* [What you are asked to do] Copy out each line of the data that includes the string "불확실한".

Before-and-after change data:
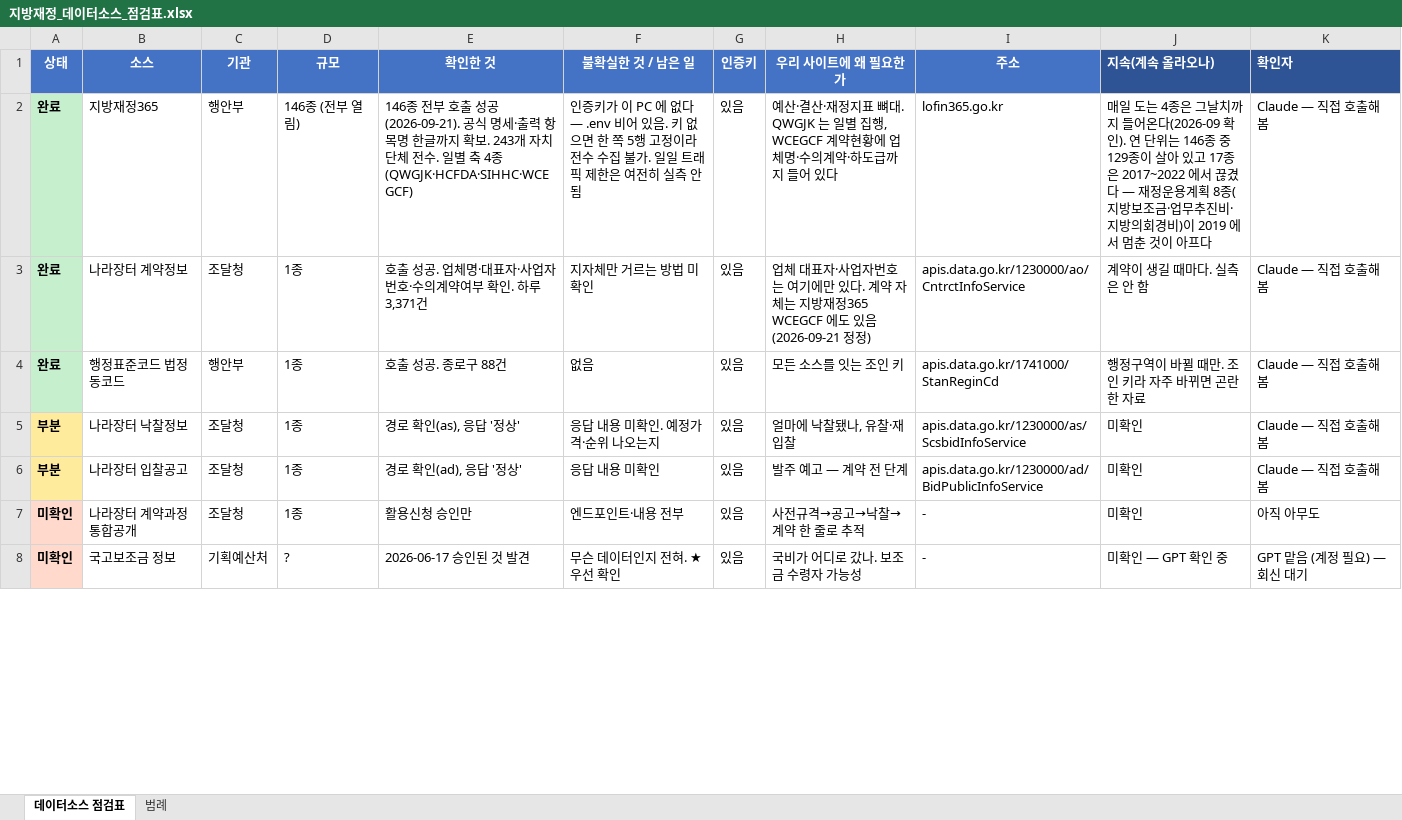
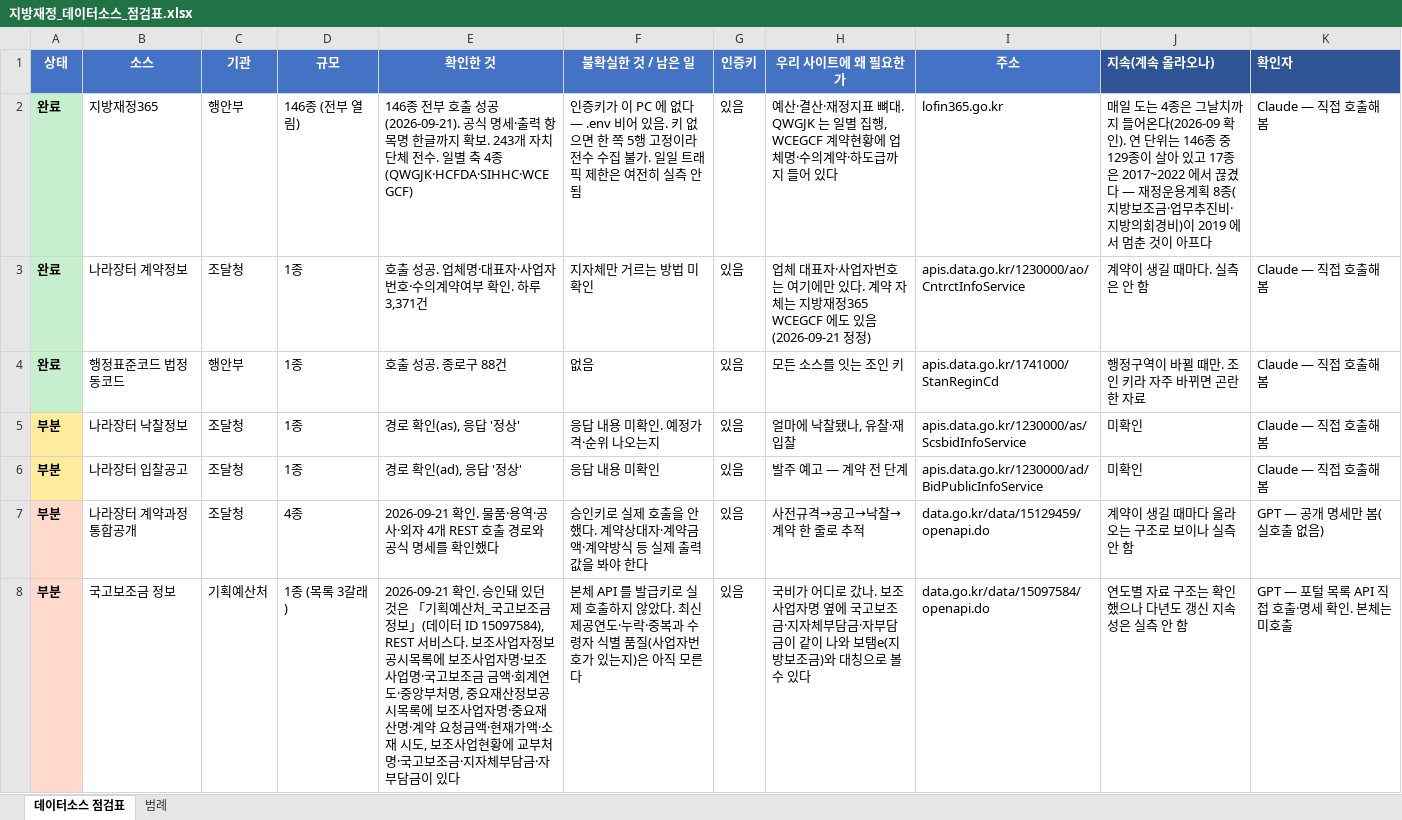
Before and after one commit to bada17/local-finance, an Excel workbook: docs/지방재정_데이터소스_점검표.xlsx, sheet 데이터소스 점검표, drawn as a sheet; only a part is shown; values as stored, in another font and other column widths than the file's, no borders; the diff covers the shown part only; the diff names each change by its address in the sheet, - before the commit and + after, or states it on an @@ line.

```diff
--- a/docs/지방재정_데이터소스_점검표.xlsx (sheet 데이터소스 점검표)
+++ b/docs/지방재정_데이터소스_점검표.xlsx (sheet 데이터소스 점검표)
-A7:A8 (상태): 미확인
+A7:A8 (상태): 부분
-D7 (규모): 1종
+D7 (규모): 4종
-E7 (확인한 것): 활용신청 승인만
+E7 (확인한 것): 2026-09-21 확인. 물품·용역·공사·외자 4개 REST 호출 경로와 공식 명세를 확인했다
-F7 (불확실한 것 / 남은 일): 엔드포인트·내용 전부
+F7 (불확실한 것 / 남은 일): 승인키로 실제 호출을 안 했다. 계약상대자·계약금액·계약방식 등 실제 출력값을 봐야 한다
-I7 (주소): -
+I7 (주소): data.go.kr/data/15129459/openapi.do
-J7 (지속(계속 올라오나)): 미확인
+J7 (지속(계속 올라오나)): 계약이 생길 때마다 올라오는 구조로 보이나 실측 안 함
-K7 (확인자): 아직 아무도
+K7 (확인자): GPT — 공개 명세만 봄(실호출 없음)
-D8 (규모): ?
+D8 (규모): 1종 (목록 3갈래)
-E8 (확인한 것): 2026-06-17 승인된 것 발견
+E8 (확인한 것): 2026-09-21 확인. 승인돼 있던 것은 「기획예산처_국고보조금 정보」(데이터 ID 15097584), REST 서비스다. 보조사업자정보공시목록에 보조사업자명·보조사업명·국고보조금 금액·회계연도·중앙부처명, 중요재산정보공시목록에 보조사업자명·중요재산명·계약 요청금액·현재가액·소재 시도, 보조사업현황에 교부처명·국고보조금·지자체부담금·자부담금이 있다
-F8 (불확실한 것 / 남은 일): 무슨 데이터인지 전혀. ★우선 확인
+F8 (불확실한 것 / 남은 일): 본체 API 를 발급키로 실제 호출하지 않았다. 최신 제공연도·누락·중복과 수령자 식별 품질(사업자번호가 있는지)은 아직 모른다
-H8 (우리 사이트에 왜 필요한가): …나. 보조금 수령자 가능성
+H8 (우리 사이트에 왜 필요한가): …나. 보조사업자명 옆에 국고보조금·지자체부담금·자부담금이 같이 나와 보탬e(지방보조금)와 대칭으로 볼 수 있다
-I8 (주소): -
+I8 (주소): data.go.kr/data/15097584/openapi.do
-J8 (지속(계속 올라오나)): 미확인 — GPT 확인 중
+J8 (지속(계속 올라오나)): 연도별 자료 구조는 확인했으나 다년도 갱신 지속성은 실측 안 함
-K8 (확인자): GPT 맡음 (계정 필요) — 회신 대기
+K8 (확인자): GPT — 포털 목록 API 직접 호출·명세 확인. 본체는 미호출
```
Also changed, not shown: 18 edited cells elsewhere in this sheet, sheet 범례, 1 other file.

* [The completed task]
-F7 (불확실한 것 / 남은 일): 엔드포인트·내용 전부
+F7 (불확실한 것 / 남은 일): 승인키로 실제 호출을 안 했다. 계약상대자·계약금액·계약방식 등 실제 출력값을 봐야 한다
-F8 (불확실한 것 / 남은 일): 무슨 데이터인지 전혀. ★우선 확인
+F8 (불확실한 것 / 남은 일): 본체 API 를 발급키로 실제 호출하지 않았다. 최신 제공연도·누락·중복과 수령자 식별 품질(사업자번호가 있는지)은 아직 모른다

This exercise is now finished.